*** Data supplied ***

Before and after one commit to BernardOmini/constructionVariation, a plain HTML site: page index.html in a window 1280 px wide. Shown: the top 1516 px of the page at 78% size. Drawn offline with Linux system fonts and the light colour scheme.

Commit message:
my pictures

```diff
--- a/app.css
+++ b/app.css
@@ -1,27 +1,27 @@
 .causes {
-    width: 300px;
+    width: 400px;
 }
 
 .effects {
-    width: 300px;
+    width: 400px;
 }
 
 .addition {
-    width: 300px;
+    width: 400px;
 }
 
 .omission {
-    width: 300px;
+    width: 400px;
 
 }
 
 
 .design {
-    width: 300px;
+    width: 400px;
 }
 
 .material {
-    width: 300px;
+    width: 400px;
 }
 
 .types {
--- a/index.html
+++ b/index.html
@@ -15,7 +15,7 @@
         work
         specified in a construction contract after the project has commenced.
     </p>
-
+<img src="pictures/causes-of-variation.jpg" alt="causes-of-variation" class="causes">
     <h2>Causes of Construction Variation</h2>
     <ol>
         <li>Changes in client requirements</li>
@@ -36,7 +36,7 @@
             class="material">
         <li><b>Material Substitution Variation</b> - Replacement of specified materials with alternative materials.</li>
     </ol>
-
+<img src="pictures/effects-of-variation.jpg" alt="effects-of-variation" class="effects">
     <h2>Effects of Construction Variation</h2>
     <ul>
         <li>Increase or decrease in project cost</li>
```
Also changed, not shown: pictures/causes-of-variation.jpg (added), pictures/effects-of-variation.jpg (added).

***

:: Task description ::
Return the entries above exactly as they appear.

:: Answer below ::
Before and after one commit to BernardOmini/constructionVariation, a plain HTML site: page index.html in a window 1280 px wide. Shown: the top 1516 px of the page at 78% size. Drawn offline with Linux system fonts and the light colour scheme.

Commit message:
my pictures

```diff
--- a/app.css
+++ b/app.css
@@ -1,27 +1,27 @@
 .causes {
-    width: 300px;
+    width: 400px;
 }
 
 .effects {
-    width: 300px;
+    width: 400px;
 }
 
 .addition {
-    width: 300px;
+    width: 400px;
 }
 
 .omission {
-    width: 300px;
+    width: 400px;
 
 }
 
 
 .design {
-    width: 300px;
+    width: 400px;
 }
 
 .material {
-    width: 300px;
+    width: 400px;
 }
 
 .types {
--- a/index.html
+++ b/index.html
@@ -15,7 +15,7 @@
         work
         specified in a construction contract after the project has commenced.
     </p>
-
+<img src="pictures/causes-of-variation.jpg" alt="causes-of-variation" class="causes">
     <h2>Causes of Construction Variation</h2>
     <ol>
         <li>Changes in client requirements</li>
@@ -36,7 +36,7 @@
             class="material">
         <li><b>Material Substitution Variation</b> - Replacement of specified materials with alternative materials.</li>
     </ol>
-
+<img src="pictures/effects-of-variation.jpg" alt="effects-of-variation" class="effects">
     <h2>Effects of Construction Variation</h2>
     <ul>
         <li>Increase or decrease in project cost</li>
```
Also changed, not shown: pictures/causes-of-variation.jpg (added), pictures/effects-of-variation.jpg (added).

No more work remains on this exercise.